CHICAGO — Chicago’s police superintendent on Saturday suggested that an officer’s body camera wasn’t turned on when he fatally shot a black teen last month because the officer had only received it about a week earlier and wasn’t yet proficient in using it.

But demonstrators who held a march protesting the killing voiced strong suspicions that the camera was turned off as part of a cover-up.

At a news conference, Superintendent Eddie Johnson discussed nine videos taken from dashcams in police cars and body cameras on other officers involved. The videos show officers firing repeatedly at a stolen car as it careens down the street away from them. They also show the officers handcuffing a wounded Paul O’Neal, who was driving the stolen car, after a chaotic foot chase through a residential neighborhood in the city’s South Shore neighborhood.
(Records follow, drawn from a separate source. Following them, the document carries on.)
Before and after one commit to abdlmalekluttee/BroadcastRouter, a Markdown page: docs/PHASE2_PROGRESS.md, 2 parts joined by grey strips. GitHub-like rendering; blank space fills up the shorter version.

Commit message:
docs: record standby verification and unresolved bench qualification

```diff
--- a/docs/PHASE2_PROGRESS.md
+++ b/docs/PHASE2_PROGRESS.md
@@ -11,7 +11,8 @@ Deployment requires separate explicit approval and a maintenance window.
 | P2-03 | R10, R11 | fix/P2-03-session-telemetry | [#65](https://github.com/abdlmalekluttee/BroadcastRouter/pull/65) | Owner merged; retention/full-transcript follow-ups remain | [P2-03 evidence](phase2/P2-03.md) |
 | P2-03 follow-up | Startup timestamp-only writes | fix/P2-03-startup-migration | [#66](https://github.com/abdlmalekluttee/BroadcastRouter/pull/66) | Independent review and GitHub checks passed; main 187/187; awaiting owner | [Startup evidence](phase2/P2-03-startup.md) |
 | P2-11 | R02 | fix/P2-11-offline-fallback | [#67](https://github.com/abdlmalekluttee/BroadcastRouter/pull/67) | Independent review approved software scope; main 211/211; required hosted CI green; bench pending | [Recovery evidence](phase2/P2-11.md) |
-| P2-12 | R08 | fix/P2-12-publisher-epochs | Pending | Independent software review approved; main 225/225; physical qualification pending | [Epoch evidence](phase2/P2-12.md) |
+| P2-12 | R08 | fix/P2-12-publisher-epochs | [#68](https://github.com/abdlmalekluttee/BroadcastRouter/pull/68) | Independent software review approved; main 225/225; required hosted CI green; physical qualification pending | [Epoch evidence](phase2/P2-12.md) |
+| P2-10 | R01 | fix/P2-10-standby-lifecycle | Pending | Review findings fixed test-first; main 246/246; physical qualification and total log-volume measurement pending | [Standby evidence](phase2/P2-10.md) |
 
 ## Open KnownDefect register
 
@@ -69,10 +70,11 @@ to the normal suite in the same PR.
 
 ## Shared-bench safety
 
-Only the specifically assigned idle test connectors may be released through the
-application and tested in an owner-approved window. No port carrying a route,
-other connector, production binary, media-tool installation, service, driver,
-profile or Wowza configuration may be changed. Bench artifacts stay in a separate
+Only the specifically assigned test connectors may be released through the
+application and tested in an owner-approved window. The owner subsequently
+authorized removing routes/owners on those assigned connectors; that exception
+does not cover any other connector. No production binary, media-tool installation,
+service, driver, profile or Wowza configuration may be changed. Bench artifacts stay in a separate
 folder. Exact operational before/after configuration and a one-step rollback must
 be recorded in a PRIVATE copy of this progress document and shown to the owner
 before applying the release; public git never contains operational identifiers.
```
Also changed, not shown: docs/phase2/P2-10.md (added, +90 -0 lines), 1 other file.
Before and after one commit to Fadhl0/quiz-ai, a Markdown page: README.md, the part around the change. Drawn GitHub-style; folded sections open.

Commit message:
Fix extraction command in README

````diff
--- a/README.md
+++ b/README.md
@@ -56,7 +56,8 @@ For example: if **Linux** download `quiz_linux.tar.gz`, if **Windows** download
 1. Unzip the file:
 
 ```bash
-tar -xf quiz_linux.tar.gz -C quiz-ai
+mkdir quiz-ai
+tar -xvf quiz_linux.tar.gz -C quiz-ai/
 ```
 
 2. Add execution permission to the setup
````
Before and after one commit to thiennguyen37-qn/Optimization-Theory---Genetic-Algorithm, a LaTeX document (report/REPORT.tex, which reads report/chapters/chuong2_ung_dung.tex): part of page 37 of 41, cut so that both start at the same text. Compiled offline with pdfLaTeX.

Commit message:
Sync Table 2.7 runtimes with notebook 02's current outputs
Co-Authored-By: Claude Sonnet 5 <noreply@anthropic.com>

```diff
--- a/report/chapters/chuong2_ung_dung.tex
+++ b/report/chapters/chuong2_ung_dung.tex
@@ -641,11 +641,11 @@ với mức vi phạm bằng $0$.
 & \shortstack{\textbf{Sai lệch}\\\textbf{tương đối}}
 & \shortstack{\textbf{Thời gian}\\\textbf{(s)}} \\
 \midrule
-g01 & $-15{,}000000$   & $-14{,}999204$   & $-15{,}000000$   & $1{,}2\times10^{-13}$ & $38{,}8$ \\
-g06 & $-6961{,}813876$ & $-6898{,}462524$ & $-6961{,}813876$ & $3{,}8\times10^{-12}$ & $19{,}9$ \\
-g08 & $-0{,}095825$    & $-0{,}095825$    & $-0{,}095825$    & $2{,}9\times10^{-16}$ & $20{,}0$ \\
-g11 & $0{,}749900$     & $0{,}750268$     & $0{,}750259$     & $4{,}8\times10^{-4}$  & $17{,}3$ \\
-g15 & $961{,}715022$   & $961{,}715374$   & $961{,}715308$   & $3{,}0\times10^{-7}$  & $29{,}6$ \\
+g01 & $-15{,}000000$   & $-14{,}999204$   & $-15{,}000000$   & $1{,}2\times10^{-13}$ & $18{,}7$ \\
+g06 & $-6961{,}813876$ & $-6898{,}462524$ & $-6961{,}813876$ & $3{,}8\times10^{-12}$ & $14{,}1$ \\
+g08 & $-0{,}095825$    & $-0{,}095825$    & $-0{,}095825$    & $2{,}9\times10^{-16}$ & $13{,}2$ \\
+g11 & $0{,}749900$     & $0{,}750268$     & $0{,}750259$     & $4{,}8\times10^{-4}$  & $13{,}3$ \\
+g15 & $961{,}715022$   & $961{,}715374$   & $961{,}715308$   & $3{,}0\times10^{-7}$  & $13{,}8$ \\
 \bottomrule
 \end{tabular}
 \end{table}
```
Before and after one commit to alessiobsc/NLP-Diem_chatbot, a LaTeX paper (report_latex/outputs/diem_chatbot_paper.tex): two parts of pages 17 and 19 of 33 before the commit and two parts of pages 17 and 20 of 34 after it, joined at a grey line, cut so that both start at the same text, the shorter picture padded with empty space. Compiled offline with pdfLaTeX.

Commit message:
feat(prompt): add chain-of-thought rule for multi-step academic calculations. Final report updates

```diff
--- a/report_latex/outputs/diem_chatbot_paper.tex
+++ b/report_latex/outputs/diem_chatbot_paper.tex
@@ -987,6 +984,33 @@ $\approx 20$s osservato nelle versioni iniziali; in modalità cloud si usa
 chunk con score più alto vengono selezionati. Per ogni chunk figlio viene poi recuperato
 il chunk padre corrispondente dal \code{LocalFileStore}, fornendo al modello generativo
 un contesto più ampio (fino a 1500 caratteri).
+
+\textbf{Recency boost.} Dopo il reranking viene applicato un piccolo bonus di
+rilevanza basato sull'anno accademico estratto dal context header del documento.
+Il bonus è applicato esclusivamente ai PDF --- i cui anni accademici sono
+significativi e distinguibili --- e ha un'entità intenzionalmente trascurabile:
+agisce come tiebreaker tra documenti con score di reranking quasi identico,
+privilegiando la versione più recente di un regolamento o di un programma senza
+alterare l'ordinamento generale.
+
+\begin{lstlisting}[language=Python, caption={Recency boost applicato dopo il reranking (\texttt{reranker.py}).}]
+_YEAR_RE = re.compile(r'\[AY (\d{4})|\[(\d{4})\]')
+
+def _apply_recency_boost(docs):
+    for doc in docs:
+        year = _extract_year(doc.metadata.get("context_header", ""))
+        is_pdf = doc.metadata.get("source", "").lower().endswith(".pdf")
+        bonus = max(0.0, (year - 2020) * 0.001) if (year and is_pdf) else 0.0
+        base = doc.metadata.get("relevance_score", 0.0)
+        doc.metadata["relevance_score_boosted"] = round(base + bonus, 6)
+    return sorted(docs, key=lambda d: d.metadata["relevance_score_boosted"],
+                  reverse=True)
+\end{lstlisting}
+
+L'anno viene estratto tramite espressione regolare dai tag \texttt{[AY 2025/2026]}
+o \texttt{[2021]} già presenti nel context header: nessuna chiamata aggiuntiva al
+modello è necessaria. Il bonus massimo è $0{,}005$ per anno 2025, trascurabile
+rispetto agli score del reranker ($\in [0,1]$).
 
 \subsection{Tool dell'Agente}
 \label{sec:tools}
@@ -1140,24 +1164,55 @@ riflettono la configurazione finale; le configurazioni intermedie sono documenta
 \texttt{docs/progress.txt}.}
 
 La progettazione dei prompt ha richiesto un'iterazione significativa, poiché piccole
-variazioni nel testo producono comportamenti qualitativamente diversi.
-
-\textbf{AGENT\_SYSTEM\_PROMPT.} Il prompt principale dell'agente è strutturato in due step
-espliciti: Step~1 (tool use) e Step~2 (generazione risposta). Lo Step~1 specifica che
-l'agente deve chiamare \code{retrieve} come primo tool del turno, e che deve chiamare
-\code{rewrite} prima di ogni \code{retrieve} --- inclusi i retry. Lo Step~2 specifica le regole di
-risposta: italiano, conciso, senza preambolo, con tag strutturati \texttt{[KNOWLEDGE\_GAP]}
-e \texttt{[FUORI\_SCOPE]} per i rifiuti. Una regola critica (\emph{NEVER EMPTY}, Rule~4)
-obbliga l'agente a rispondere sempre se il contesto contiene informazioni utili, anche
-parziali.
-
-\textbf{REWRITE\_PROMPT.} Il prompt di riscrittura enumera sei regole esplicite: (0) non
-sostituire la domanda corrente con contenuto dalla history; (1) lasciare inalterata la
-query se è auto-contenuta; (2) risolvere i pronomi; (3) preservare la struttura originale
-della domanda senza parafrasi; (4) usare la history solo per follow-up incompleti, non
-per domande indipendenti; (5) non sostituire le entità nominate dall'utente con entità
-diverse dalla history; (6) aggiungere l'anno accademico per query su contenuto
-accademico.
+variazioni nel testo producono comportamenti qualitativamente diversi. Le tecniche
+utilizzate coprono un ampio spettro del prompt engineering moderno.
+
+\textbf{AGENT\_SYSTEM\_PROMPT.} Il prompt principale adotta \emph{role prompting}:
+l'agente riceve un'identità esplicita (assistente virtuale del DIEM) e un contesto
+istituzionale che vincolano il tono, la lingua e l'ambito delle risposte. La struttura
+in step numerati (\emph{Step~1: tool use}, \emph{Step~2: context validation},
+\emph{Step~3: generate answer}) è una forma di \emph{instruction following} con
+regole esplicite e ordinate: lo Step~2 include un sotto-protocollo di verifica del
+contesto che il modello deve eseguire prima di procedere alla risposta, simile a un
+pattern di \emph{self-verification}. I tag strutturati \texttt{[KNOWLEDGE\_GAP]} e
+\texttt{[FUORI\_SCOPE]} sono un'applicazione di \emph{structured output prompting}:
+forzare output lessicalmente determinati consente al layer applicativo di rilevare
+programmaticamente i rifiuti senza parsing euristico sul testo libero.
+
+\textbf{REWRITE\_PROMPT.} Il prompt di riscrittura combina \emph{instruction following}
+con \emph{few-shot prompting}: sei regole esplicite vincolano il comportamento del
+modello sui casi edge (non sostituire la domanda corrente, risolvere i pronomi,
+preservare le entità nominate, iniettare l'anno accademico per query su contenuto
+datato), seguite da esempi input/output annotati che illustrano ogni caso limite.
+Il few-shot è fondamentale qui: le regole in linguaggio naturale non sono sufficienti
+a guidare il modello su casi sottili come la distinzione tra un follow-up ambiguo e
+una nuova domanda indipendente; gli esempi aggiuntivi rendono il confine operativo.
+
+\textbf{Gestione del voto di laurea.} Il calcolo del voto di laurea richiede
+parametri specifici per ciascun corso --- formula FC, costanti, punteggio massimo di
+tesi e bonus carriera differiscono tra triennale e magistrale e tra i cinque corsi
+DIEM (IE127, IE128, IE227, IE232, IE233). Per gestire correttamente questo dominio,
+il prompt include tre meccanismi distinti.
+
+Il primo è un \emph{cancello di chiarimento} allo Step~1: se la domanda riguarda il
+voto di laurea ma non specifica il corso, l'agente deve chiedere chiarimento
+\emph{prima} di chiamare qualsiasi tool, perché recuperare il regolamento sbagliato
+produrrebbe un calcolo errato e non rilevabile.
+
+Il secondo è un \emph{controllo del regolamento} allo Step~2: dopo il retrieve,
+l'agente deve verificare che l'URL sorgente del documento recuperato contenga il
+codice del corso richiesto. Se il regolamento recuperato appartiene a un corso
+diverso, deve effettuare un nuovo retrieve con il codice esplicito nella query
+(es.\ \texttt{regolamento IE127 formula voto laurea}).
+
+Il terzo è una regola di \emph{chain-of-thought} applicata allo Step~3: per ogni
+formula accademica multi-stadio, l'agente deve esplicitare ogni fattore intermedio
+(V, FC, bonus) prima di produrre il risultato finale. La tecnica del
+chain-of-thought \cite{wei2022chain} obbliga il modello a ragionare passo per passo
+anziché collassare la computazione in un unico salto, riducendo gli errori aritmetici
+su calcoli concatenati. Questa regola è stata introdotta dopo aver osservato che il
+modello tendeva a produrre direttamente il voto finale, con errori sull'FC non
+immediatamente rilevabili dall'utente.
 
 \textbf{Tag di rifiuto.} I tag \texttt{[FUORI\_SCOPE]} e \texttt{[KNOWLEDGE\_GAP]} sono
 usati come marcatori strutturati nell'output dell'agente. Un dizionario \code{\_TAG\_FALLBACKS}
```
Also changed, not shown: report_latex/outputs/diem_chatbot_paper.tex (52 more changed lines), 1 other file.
“They had had those cameras maybe about a week. … There’s going to be a learning curve,” Johnson said of the body cameras.

The cameras were introduced to one police district early last year as part of a pilot project. They have since been distributed to six other districts and the officer who shot O’Neal had been issued a camera as part of that rollout.

Protesters said Saturday they did not believe any official explanation for the non-working body camera. They and the attorney representing the O’Neal family scoffed when a department spokesman said Friday that the officer’s camera may have been deactivated by the force of the air bag when the stolen car crashed into a police cruiser.

“Since all the other cameras were working, I’m sure that camera was working and it (the shooting) was edited out or that officer turned it off on purpose,” said Ja’Mal Green, an activist at the rally.